═════ Material provided
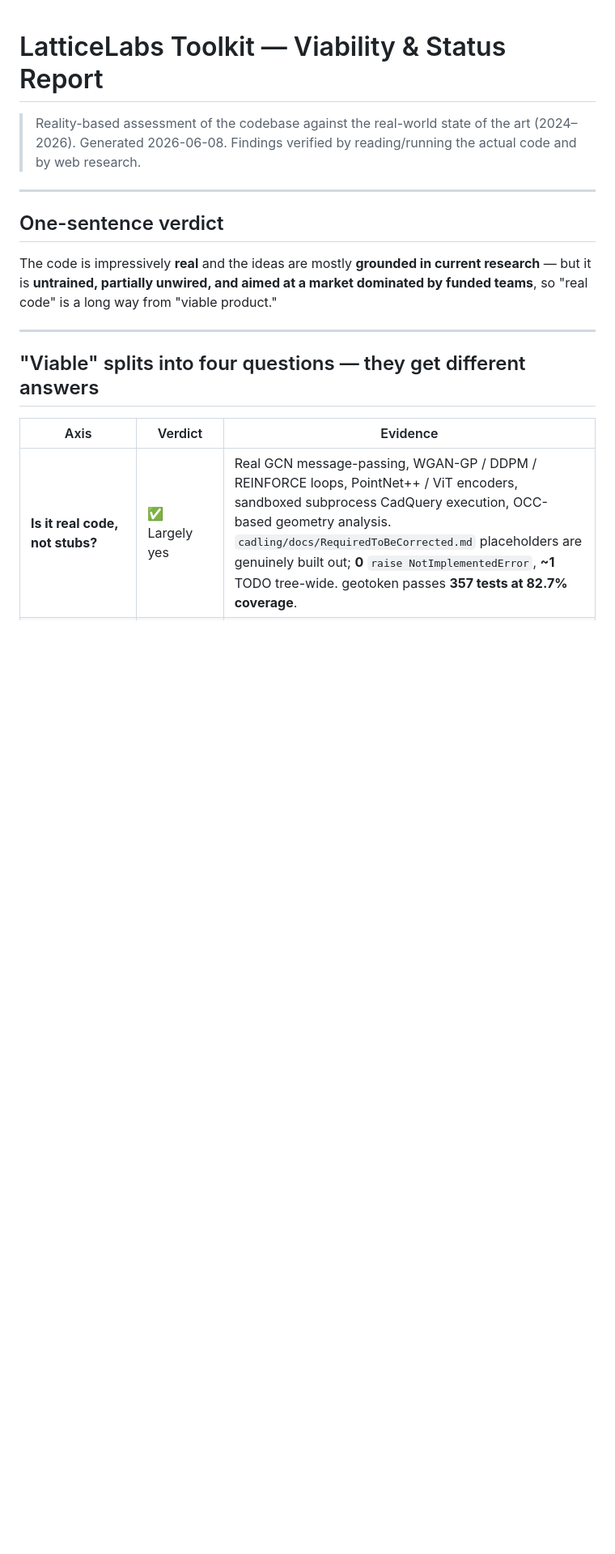
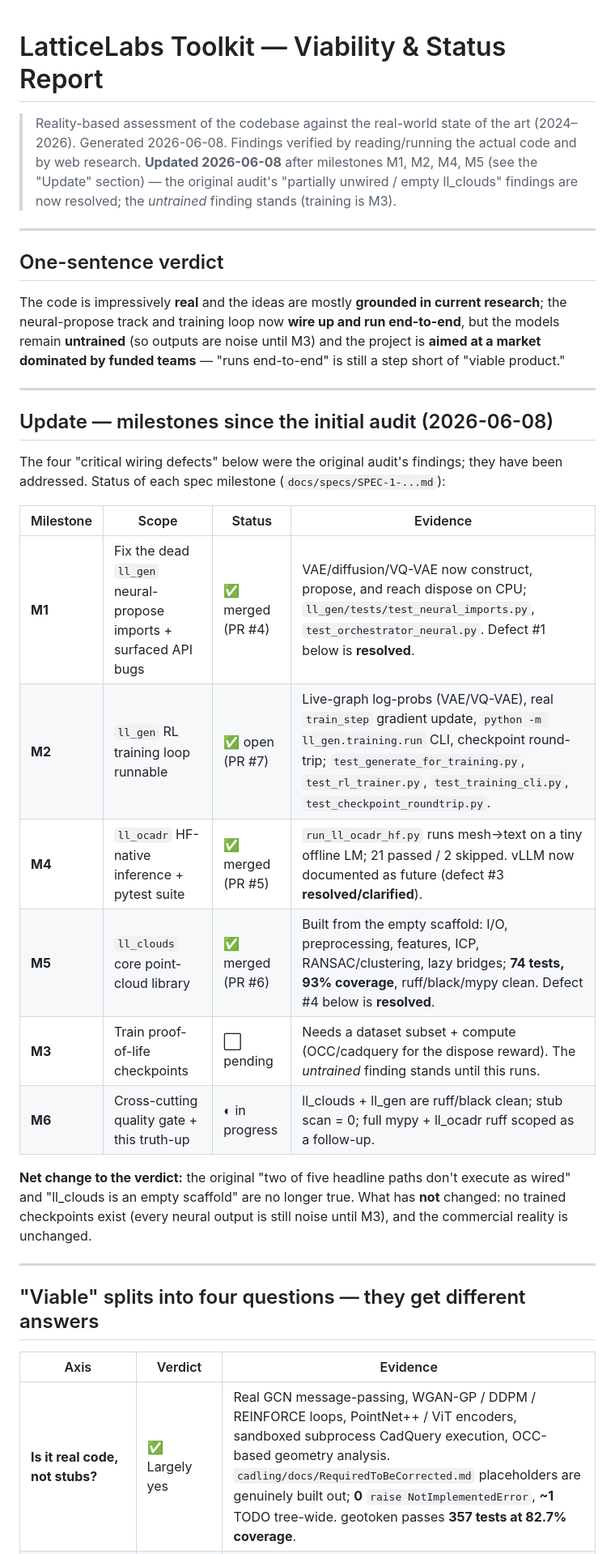
Before and after one commit to LatticeLabsAI/ll_toolkit, a Markdown page: STATUS.md, the part around one of its changes. Shown at 81% size. Drawn GitHub-style; blank space fills up the shorter version.

```diff
--- a/STATUS.md
+++ b/STATUS.md
@@ -2,12 +2,36 @@
 
 > Reality-based assessment of the codebase against the real-world state of the art (2024–2026).
 > Generated 2026-06-08. Findings verified by reading/running the actual code and by web research.
+> **Updated 2026-06-08** after milestones M1, M2, M4, M5 (see the "Update" section) — the
+> original audit's "partially unwired / empty ll_clouds" findings are now resolved; the
+> *untrained* finding stands (training is M3).
 
 ---
 
 ## One-sentence verdict
 
-The code is impressively **real** and the ideas are mostly **grounded in current research** — but it is **untrained, partially unwired, and aimed at a market dominated by funded teams**, so "real code" is a long way from "viable product."
+The code is impressively **real** and the ideas are mostly **grounded in current research**; the neural-propose track and training loop now **wire up and run end-to-end**, but the models remain **untrained** (so outputs are noise until M3) and the project is **aimed at a market dominated by funded teams** — "runs end-to-end" is still a step short of "viable product."
+
+---
+
+## Update — milestones since the initial audit (2026-06-08)
+
+The four "critical wiring defects" below were the original audit's findings; they have been
+addressed. Status of each spec milestone (`docs/specs/SPEC-1-...md`):
+
+| Milestone | Scope | Status | Evidence |
+|---|---|---|---|
+| **M1** | Fix the dead `ll_gen` neural-propose imports + surfaced API bugs | ✅ merged (PR #4) | VAE/diffusion/VQ-VAE now construct, propose, and reach dispose on CPU; `ll_gen/tests/test_neural_imports.py`, `test_orchestrator_neural.py`. Defect #1 below is **resolved**. |
+| **M2** | `ll_gen` RL training loop runnable | ✅ open (PR #7) | Live-graph log-probs (VAE/VQ-VAE), real `train_step` gradient update, `python -m ll_gen.training.run` CLI, checkpoint round-trip; `test_generate_for_training.py`, `test_rl_trainer.py`, `test_training_cli.py`, `test_checkpoint_roundtrip.py`. |
+| **M4** | `ll_ocadr` HF-native inference + pytest suite | ✅ merged (PR #5) | `run_ll_ocadr_hf.py` runs mesh→text on a tiny offline LM; 21 passed / 2 skipped. vLLM now documented as future (defect #3 **resolved/clarified**). |
+| **M5** | `ll_clouds` core point-cloud library | ✅ merged (PR #6) | Built from the empty scaffold: I/O, preprocessing, features, ICP, RANSAC/clustering, lazy bridges; **74 tests, 93% coverage**, ruff/black/mypy clean. Defect #4 below is **resolved**. |
+| **M3** | Train proof-of-life checkpoints | ⬜ pending | Needs a dataset subset + compute (OCC/cadquery for the dispose reward). The *untrained* finding stands until this runs. |
+| **M6** | Cross-cutting quality gate + this truth-up | ◐ in progress | ll_clouds + ll_gen are ruff/black clean; stub scan = 0; full mypy + ll_ocadr ruff scoped as a follow-up. |
+
+**Net change to the verdict:** the original "two of five headline paths don't execute as wired"
+and "ll_clouds is an empty scaffold" are no longer true. What has **not** changed: no trained
+checkpoints exist (every neural output is still noise until M3), and the commercial reality is
+unchanged.
 
 ---
 
```
Also changed, not shown: other parts of STATUS.md (+9 -5 lines), README.md (+3 -2 lines), docs/specs/SPEC-1-ll-gen-ocadr-clouds-completion.md (+6 -6 lines).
══════════
◆ **Your goal**
Lines in the data that include the word "still" should all be copied.

◆ **Output**
+The code is impressively **real** and the ideas are mostly **grounded in current research**; the neural-propose track and training loop now **wire up and run end-to-end**, but the models remain **untrained** (so outputs are noise until M3) and the project is **aimed at a market dominated by funded teams** — "runs end-to-end" is still a step short of "viable product."
+checkpoints exist (every neural output is still noise until M3), and the commercial reality is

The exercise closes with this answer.